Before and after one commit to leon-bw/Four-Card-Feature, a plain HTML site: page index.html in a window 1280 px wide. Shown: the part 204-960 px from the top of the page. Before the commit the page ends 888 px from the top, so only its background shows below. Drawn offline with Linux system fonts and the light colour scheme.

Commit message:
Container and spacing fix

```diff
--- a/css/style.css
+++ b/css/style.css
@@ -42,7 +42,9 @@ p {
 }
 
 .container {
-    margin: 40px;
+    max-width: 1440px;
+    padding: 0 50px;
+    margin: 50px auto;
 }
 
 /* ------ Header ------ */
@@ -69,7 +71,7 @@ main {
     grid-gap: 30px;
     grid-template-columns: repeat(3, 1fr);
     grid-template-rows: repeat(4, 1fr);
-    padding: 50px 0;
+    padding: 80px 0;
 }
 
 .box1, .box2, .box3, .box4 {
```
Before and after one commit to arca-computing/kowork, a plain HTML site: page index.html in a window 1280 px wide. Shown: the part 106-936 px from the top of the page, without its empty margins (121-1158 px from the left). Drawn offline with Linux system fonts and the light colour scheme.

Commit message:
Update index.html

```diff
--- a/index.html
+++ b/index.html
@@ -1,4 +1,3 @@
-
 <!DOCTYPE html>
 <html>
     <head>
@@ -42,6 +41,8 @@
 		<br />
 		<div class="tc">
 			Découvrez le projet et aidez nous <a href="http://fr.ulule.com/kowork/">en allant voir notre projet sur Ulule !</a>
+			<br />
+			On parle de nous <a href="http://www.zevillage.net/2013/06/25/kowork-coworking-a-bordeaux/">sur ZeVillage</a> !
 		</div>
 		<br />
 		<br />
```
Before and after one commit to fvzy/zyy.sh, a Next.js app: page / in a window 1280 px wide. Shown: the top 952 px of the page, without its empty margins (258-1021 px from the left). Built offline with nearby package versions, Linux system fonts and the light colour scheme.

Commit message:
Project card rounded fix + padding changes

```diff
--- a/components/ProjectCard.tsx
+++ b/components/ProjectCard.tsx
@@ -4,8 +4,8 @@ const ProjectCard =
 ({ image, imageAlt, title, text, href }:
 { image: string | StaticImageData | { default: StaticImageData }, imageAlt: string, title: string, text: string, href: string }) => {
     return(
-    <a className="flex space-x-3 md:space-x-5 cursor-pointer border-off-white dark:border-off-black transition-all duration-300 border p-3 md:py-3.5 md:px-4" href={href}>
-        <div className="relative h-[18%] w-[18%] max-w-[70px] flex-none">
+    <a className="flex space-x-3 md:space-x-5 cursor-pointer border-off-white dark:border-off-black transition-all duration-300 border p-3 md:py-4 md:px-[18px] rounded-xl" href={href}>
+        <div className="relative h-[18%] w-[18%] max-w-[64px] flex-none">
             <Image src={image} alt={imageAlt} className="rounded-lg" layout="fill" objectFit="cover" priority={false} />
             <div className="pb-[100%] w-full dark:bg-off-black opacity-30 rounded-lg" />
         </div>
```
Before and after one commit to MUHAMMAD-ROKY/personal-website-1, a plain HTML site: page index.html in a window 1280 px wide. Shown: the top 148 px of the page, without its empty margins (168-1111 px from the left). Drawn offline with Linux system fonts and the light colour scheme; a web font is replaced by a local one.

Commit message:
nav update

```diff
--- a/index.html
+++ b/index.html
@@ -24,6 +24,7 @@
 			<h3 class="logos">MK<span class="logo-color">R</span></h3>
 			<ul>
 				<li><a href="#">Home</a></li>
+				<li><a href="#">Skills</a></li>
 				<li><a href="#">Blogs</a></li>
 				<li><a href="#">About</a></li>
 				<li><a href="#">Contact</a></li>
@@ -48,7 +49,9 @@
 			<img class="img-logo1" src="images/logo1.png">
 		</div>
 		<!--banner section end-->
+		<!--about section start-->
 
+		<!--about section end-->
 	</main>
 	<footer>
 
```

# [Task requirements]
What is needed is an exact copy of every entry above.

# [Response to the task]
Before and after one commit to leon-bw/Four-Card-Feature, a plain HTML site: page index.html in a window 1280 px wide. Shown: the part 204-960 px from the top of the page. Before the commit the page ends 888 px from the top, so only its background shows below. Drawn offline with Linux system fonts and the light colour scheme.

Commit message:
Container and spacing fix

```diff
--- a/css/style.css
+++ b/css/style.css
@@ -42,7 +42,9 @@ p {
 }
 
 .container {
-    margin: 40px;
+    max-width: 1440px;
+    padding: 0 50px;
+    margin: 50px auto;
 }
 
 /* ------ Header ------ */
@@ -69,7 +71,7 @@ main {
     grid-gap: 30px;
     grid-template-columns: repeat(3, 1fr);
     grid-template-rows: repeat(4, 1fr);
-    padding: 50px 0;
+    padding: 80px 0;
 }
 
 .box1, .box2, .box3, .box4 {
```
Before and after one commit to arca-computing/kowork, a plain HTML site: page index.html in a window 1280 px wide. Shown: the part 106-936 px from the top of the page, without its empty margins (121-1158 px from the left). Drawn offline with Linux system fonts and the light colour scheme.

Commit message:
Update index.html

```diff
--- a/index.html
+++ b/index.html
@@ -1,4 +1,3 @@
-
 <!DOCTYPE html>
 <html>
     <head>
@@ -42,6 +41,8 @@
 		<br />
 		<div class="tc">
 			Découvrez le projet et aidez nous <a href="http://fr.ulule.com/kowork/">en allant voir notre projet sur Ulule !</a>
+			<br />
+			On parle de nous <a href="http://www.zevillage.net/2013/06/25/kowork-coworking-a-bordeaux/">sur ZeVillage</a> !
 		</div>
 		<br />
 		<br />
```
Before and after one commit to fvzy/zyy.sh, a Next.js app: page / in a window 1280 px wide. Shown: the top 952 px of the page, without its empty margins (258-1021 px from the left). Built offline with nearby package versions, Linux system fonts and the light colour scheme.

Commit message:
Project card rounded fix + padding changes

```diff
--- a/components/ProjectCard.tsx
+++ b/components/ProjectCard.tsx
@@ -4,8 +4,8 @@ const ProjectCard =
 ({ image, imageAlt, title, text, href }:
 { image: string | StaticImageData | { default: StaticImageData }, imageAlt: string, title: string, text: string, href: string }) => {
     return(
-    <a className="flex space-x-3 md:space-x-5 cursor-pointer border-off-white dark:border-off-black transition-all duration-300 border p-3 md:py-3.5 md:px-4" href={href}>
-        <div className="relative h-[18%] w-[18%] max-w-[70px] flex-none">
+    <a className="flex space-x-3 md:space-x-5 cursor-pointer border-off-white dark:border-off-black transition-all duration-300 border p-3 md:py-4 md:px-[18px] rounded-xl" href={href}>
+        <div className="relative h-[18%] w-[18%] max-w-[64px] flex-none">
             <Image src={image} alt={imageAlt} className="rounded-lg" layout="fill" objectFit="cover" priority={false} />
             <div className="pb-[100%] w-full dark:bg-off-black opacity-30 rounded-lg" />
         </div>
```
Before and after one commit to MUHAMMAD-ROKY/personal-website-1, a plain HTML site: page index.html in a window 1280 px wide. Shown: the top 148 px of the page, without its empty margins (168-1111 px from the left). Drawn offline with Linux system fonts and the light colour scheme; a web font is replaced by a local one.

Commit message:
nav update

```diff
--- a/index.html
+++ b/index.html
@@ -24,6 +24,7 @@
 			<h3 class="logos">MK<span class="logo-color">R</span></h3>
 			<ul>
 				<li><a href="#">Home</a></li>
+				<li><a href="#">Skills</a></li>
 				<li><a href="#">Blogs</a></li>
 				<li><a href="#">About</a></li>
 				<li><a href="#">Contact</a></li>
@@ -48,7 +49,9 @@
 			<img class="img-logo1" src="images/logo1.png">
 		</div>
 		<!--banner section end-->
+		<!--about section start-->
 
+		<!--about section end-->
 	</main>
 	<footer>
 
```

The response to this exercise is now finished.